• **WHAT THE TASK REQUIRES**:
Below are the records; copy out every line that holds the word "useFoods".

• **DATA RECORDS**:
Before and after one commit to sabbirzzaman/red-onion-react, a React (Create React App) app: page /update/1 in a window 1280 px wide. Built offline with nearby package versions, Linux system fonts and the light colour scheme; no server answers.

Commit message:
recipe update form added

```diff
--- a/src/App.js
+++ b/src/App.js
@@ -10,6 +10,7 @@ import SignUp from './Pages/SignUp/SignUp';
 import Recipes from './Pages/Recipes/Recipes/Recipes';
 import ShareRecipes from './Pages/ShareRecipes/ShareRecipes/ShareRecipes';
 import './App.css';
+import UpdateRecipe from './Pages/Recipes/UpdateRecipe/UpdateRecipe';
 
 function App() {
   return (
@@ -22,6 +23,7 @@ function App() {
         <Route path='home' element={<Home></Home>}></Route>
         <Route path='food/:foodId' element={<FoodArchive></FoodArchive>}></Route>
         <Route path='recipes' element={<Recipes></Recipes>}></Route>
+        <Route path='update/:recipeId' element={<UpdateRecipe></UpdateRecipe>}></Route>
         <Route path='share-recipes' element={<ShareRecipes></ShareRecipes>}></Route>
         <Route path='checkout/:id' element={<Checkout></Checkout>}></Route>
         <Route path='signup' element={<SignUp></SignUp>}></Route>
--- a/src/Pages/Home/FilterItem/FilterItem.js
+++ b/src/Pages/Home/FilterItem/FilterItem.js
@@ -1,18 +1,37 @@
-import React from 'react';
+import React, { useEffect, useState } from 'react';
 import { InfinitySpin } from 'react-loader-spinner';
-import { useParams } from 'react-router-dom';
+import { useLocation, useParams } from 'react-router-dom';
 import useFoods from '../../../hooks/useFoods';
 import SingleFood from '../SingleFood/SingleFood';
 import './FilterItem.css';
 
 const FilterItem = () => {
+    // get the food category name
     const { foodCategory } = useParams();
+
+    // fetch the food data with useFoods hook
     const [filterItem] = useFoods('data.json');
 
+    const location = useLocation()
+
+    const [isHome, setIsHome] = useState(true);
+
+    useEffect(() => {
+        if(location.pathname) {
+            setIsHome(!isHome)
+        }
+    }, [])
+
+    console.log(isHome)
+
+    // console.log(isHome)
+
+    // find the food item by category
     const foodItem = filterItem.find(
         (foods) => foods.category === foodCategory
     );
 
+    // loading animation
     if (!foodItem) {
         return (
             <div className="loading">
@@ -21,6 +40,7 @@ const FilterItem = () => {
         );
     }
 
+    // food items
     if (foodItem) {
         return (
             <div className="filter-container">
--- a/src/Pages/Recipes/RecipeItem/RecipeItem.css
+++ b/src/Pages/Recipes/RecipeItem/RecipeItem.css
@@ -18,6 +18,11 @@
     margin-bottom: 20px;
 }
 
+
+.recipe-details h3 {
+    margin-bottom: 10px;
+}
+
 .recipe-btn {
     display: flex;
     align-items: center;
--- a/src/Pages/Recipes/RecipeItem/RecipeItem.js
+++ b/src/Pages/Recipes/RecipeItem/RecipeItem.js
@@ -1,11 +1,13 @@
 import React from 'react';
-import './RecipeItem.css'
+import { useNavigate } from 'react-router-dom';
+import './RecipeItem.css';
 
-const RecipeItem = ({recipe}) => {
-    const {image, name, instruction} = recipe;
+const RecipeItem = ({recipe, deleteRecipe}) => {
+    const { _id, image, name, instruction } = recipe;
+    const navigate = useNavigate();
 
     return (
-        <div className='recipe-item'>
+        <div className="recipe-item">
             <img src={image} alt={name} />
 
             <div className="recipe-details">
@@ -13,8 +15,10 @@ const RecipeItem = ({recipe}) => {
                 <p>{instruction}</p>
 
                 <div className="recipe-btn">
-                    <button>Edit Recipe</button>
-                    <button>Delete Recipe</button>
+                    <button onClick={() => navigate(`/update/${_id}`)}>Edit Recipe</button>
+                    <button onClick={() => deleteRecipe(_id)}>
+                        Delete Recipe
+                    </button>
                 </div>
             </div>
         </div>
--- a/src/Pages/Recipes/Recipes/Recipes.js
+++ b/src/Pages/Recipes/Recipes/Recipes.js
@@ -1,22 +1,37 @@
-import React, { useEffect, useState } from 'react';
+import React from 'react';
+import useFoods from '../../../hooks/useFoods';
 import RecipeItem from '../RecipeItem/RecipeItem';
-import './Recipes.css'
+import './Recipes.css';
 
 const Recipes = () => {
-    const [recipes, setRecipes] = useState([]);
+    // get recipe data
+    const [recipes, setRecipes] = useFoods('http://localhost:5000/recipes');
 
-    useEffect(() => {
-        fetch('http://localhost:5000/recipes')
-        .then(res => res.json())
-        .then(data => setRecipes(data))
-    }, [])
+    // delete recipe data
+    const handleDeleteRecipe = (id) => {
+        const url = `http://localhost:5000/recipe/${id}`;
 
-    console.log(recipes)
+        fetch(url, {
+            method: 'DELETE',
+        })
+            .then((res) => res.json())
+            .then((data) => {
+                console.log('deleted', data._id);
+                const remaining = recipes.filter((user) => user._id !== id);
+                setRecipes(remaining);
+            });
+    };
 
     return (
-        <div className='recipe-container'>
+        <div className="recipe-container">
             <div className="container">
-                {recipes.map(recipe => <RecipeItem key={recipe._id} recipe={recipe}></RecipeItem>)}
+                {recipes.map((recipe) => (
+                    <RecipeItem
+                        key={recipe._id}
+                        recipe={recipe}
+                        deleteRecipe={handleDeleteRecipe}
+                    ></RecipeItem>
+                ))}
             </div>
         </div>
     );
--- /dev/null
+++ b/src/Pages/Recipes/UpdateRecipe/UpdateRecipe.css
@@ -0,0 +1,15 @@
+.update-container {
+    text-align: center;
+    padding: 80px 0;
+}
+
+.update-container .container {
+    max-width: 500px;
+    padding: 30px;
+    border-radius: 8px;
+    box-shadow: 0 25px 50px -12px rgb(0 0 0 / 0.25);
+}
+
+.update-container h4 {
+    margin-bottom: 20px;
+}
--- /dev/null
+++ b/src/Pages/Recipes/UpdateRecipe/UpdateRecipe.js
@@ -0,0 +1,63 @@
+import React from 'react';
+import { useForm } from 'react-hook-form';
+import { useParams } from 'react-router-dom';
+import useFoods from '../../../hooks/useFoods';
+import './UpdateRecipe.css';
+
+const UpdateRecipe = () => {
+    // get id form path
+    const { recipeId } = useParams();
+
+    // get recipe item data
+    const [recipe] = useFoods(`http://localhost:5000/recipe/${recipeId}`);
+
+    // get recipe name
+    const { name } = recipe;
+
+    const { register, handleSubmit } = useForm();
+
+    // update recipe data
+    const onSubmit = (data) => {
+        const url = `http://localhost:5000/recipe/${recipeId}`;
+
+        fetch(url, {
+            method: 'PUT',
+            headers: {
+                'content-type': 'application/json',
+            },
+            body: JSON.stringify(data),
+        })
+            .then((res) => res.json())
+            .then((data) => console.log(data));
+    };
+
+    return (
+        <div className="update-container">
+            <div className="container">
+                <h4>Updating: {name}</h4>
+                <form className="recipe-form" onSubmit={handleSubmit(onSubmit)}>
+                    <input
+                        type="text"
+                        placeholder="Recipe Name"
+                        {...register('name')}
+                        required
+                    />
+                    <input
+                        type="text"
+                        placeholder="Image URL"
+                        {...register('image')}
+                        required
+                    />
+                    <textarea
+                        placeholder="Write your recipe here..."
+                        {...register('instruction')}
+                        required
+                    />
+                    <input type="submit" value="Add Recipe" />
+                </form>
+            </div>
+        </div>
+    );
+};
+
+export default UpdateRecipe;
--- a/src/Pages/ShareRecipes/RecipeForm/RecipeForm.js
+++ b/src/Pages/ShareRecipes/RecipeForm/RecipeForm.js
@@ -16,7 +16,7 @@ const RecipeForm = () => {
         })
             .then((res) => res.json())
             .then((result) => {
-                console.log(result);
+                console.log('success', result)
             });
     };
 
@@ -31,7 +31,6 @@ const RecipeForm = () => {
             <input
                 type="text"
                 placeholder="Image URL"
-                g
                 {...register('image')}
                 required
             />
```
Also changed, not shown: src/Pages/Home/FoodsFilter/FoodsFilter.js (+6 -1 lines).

• **ANSWER SECTION**:
 import useFoods from '../../../hooks/useFoods';
+    // fetch the food data with useFoods hook
     const [filterItem] = useFoods('data.json');
+import useFoods from '../../../hooks/useFoods';
+    const [recipes, setRecipes] = useFoods('http://localhost:5000/recipes');
+import useFoods from '../../../hooks/useFoods';
+    const [recipe] = useFoods(`http://localhost:5000/recipe/${recipeId}`);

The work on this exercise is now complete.